*** Opening of Records for the exercise ***
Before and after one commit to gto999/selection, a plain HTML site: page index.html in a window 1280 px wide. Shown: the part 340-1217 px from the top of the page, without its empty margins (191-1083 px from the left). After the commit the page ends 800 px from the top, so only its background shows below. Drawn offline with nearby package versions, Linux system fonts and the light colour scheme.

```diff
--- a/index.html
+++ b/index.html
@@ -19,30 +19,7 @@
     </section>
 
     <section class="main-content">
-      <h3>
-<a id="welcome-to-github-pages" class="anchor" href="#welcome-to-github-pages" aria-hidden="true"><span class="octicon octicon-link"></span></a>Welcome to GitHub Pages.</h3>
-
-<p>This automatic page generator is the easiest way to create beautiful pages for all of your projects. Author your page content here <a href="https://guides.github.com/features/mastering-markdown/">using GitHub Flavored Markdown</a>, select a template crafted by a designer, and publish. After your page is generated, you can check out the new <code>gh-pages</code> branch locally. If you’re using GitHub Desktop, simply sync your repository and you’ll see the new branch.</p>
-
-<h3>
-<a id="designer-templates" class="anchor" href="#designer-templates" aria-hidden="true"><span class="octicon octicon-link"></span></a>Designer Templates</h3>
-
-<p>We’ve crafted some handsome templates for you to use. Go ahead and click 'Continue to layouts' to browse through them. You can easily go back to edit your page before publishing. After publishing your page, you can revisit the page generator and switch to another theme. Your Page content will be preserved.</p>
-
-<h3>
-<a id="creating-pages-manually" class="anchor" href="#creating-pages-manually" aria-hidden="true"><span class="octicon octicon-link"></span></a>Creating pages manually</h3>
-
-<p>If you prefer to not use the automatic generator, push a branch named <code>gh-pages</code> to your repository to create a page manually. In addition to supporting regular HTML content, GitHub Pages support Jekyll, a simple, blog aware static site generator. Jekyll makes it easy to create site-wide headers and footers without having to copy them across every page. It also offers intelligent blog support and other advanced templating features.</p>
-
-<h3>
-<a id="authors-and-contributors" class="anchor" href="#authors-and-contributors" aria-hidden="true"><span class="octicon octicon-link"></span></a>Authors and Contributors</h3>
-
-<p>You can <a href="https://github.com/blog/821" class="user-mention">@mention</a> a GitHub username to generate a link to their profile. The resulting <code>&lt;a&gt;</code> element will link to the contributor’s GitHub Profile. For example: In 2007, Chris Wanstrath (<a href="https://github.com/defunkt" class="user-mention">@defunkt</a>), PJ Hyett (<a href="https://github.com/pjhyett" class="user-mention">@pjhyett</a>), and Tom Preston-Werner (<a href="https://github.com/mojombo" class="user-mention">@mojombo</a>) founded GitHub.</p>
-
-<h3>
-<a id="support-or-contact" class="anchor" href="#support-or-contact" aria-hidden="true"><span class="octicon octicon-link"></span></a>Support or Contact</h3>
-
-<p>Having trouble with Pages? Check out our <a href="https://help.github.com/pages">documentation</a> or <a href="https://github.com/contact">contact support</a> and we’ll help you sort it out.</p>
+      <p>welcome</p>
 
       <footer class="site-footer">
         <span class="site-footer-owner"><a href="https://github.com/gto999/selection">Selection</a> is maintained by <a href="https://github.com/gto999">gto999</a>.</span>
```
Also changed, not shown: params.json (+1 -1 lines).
*** Close of Records for the exercise ***
# Task to complete:
Extract each line from the listing that holds the word "selection".

# Result of the task:
Before and after one commit to gto999/selection, a plain HTML site: page index.html in a window 1280 px wide. Shown: the part 340-1217 px from the top of the page, without its empty margins (191-1083 px from the left). After the commit the page ends 800 px from the top, so only its background shows below. Drawn offline with nearby package versions, Linux system fonts and the light colour scheme.
         <span class="site-footer-owner"><a href="https://github.com/gto999/selection">Selection</a> is maintained by <a href="https://github.com/gto999">gto999</a>.</span>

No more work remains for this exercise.